A YOGA retreat with a dark past as home to a child-abusing sex cult is up for sale with hopes it will fetch $6 million.
The 99ha property at the foothills of Mangrove Mountain on the Central Coast grabbed headlines four years ago when it was revealed children of yoga patrons were drugged, raped and beaten in the 1970s and 1980s.
The owner of the property is not-for-profit organisation Mangrove Yoga, rebranded from Satyananda Yoga Ashram — the original group that established the controversial retreat in 1975. The group said it would direct proceeds from the Mangrove Creek property to a new wellness foundation after reportedly compensating victims of the sexual abuse last year.
The group sold off another property in 2016, allegedly using part of the $3.1 million sale price for the undisclosed payout to victims.
As well as the yoga retreat itself, the property includes about 35ha of farmland.

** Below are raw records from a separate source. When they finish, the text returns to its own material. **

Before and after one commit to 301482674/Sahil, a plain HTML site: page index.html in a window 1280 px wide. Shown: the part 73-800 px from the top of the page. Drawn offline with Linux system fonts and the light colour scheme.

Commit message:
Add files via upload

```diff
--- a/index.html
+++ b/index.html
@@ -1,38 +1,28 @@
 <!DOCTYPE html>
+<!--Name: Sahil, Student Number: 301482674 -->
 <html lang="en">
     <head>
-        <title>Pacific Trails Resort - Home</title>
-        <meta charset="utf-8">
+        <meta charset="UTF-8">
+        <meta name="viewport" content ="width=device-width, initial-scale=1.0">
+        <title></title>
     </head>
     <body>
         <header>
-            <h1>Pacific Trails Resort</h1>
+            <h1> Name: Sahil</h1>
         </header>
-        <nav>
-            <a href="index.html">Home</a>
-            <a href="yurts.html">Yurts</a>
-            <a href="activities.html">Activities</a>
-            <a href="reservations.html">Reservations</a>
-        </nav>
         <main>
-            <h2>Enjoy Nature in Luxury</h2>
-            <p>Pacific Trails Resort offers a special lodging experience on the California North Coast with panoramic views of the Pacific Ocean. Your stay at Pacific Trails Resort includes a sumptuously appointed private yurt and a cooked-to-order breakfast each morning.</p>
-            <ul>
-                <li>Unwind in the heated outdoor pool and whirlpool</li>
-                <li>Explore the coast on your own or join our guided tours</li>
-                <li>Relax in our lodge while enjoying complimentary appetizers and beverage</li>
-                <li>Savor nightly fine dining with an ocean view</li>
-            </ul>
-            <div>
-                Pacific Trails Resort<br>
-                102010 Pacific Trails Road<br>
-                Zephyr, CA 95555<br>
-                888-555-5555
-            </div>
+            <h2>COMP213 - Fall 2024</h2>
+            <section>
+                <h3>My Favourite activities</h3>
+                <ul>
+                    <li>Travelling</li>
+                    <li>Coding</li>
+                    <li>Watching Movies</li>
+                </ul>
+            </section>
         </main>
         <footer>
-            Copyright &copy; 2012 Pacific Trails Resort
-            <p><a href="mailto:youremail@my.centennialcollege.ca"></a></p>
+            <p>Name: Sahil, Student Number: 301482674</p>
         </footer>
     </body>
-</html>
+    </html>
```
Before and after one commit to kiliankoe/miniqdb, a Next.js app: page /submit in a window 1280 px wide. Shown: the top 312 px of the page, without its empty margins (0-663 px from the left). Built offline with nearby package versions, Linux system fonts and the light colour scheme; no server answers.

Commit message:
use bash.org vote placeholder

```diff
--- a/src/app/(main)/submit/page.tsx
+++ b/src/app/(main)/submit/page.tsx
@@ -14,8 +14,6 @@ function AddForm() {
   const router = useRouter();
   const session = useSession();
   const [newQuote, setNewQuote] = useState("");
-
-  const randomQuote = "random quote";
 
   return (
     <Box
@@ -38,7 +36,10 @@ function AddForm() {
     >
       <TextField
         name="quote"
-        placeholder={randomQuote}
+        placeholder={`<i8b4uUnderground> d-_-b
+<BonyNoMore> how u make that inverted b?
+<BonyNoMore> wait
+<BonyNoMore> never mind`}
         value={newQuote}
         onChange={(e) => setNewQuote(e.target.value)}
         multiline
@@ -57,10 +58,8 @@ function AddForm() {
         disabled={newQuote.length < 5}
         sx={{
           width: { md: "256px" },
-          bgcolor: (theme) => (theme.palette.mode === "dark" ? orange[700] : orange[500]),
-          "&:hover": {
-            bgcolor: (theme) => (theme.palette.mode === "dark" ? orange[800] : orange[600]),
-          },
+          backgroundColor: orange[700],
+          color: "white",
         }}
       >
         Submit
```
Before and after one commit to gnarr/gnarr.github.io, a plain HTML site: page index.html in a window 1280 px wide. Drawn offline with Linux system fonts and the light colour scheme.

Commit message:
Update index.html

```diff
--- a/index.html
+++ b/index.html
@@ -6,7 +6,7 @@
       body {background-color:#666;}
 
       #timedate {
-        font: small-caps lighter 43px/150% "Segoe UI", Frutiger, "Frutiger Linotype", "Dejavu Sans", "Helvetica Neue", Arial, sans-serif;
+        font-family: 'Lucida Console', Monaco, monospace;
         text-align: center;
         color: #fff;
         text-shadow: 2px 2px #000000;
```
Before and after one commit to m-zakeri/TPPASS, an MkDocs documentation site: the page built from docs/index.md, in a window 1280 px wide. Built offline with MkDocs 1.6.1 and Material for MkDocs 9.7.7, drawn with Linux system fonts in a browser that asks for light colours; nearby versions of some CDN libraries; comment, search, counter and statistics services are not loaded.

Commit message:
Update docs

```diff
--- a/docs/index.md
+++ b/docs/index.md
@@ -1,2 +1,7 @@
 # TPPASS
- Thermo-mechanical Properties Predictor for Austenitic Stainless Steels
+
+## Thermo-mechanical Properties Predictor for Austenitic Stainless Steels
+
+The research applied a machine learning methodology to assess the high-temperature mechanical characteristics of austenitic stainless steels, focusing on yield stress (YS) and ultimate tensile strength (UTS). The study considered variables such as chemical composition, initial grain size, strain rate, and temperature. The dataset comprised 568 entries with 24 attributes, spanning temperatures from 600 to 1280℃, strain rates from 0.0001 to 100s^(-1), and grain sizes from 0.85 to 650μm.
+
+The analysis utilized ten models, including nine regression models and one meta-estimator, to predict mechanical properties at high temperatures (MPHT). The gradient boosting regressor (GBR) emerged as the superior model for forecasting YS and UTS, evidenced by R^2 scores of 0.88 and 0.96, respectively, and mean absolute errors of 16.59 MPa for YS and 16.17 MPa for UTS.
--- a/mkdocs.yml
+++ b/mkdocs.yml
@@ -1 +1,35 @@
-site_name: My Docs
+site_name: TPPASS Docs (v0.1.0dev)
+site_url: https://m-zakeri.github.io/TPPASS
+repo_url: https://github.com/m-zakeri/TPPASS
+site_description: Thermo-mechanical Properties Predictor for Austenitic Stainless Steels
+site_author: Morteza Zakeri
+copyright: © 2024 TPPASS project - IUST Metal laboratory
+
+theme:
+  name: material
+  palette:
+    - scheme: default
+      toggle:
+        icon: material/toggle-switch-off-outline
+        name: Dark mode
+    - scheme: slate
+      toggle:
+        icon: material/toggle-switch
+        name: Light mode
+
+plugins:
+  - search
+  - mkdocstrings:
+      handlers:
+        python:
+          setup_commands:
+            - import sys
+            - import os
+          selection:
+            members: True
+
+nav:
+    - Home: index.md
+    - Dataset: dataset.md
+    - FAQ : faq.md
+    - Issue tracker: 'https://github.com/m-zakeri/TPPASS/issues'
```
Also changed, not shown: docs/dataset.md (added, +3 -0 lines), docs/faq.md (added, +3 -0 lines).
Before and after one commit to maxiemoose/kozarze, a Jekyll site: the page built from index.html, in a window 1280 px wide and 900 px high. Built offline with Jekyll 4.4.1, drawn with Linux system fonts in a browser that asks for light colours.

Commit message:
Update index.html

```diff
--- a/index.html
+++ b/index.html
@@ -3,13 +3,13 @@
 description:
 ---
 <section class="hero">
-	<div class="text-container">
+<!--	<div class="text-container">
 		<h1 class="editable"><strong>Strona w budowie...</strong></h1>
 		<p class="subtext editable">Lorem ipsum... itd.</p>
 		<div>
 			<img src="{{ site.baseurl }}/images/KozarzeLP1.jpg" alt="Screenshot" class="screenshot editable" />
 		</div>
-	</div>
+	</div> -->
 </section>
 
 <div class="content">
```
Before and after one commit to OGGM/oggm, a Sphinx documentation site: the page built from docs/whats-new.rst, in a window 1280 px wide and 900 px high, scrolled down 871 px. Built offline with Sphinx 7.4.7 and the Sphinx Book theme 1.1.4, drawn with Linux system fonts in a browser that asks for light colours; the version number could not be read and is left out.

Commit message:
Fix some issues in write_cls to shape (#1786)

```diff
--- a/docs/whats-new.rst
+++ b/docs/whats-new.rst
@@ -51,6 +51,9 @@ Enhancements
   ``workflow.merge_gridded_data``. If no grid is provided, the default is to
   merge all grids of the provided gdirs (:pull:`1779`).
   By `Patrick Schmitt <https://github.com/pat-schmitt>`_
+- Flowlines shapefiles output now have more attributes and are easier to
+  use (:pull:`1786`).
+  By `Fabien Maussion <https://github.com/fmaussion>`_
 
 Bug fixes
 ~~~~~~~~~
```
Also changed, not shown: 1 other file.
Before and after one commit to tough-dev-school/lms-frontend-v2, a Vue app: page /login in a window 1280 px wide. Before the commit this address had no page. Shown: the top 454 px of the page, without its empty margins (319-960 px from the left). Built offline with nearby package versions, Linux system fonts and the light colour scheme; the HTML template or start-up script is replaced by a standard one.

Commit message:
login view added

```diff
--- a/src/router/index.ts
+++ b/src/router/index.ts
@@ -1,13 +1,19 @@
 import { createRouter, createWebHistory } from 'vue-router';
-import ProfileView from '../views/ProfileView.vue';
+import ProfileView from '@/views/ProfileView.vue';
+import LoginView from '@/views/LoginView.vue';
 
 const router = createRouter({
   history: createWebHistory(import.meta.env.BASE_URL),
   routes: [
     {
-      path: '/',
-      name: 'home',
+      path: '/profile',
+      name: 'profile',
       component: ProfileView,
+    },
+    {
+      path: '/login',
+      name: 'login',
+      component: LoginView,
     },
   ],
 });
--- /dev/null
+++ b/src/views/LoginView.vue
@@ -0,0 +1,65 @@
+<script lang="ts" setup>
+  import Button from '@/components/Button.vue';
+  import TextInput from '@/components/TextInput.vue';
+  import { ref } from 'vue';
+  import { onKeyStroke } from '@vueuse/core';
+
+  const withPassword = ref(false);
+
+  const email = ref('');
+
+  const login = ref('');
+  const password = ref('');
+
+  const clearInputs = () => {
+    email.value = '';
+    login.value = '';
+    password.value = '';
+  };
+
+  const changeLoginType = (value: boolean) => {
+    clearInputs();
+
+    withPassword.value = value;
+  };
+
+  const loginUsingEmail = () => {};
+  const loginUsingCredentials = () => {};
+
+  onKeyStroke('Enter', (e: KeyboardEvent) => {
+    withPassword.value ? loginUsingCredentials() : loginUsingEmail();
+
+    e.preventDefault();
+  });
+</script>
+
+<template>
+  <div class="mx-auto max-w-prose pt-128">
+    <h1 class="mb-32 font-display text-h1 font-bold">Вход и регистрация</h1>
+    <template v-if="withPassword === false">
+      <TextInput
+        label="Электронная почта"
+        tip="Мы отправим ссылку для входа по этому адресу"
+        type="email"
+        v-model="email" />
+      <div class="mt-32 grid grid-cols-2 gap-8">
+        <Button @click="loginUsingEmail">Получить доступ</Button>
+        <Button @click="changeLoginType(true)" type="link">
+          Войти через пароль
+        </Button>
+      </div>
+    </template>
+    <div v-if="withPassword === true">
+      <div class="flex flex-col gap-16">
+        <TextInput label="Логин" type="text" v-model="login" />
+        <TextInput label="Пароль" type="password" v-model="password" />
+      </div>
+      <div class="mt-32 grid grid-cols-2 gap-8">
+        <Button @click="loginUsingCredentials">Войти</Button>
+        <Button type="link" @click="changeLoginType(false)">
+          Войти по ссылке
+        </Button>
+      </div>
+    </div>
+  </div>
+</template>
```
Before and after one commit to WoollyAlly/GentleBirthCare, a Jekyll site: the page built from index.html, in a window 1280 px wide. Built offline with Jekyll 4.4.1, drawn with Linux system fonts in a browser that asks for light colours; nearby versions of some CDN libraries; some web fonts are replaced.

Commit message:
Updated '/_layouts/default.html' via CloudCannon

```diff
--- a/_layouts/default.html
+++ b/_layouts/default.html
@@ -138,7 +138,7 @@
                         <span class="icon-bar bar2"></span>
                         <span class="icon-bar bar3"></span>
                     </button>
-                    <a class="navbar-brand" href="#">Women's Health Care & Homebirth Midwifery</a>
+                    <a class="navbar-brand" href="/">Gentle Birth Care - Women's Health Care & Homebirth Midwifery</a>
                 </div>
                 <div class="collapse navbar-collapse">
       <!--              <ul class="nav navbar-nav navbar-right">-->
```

The ashram features commercial kitchens, accommodation and multipurpose rooms.
In 2014, the child sexual abuse royal commission heard from 11 victims who said they were assaulted as children at the ashram.
The commission was told ashram leader Swami Akhandananda Saraswati (pictured right) inflicted sick sexual initiation rites on young girls in his care.
One victim described how she was stripped naked at seven years old and held down while her skin was cut by the swami, who later licked the blood and had intercourse with her.
The swami and his wife were said to have deliberately created wedges between parents and their children, surrendering their names and identities to transform themselves into disciples of the community. They then manipulated the children into becoming “sex spies” and having sex with the swami.
Akhandananda was jailed in 1989 for indecent dealing with four girls. The conviction was overturned in 1991 and Akhandananda was released. He died in 1997.
Mangrove Yoga said selling the property was part of a process of “exploring options to establish a new foundation with a focus on wellness”. Selling agent Peter Vines of CBRE Western Sydney said he was confident they would find a buyer who could “move on and create something positive”. “It’s had an unfortunate past but we are confident that we’ll find a buyer,” he said. “This is a stunning site in one of the most magical places in the world.”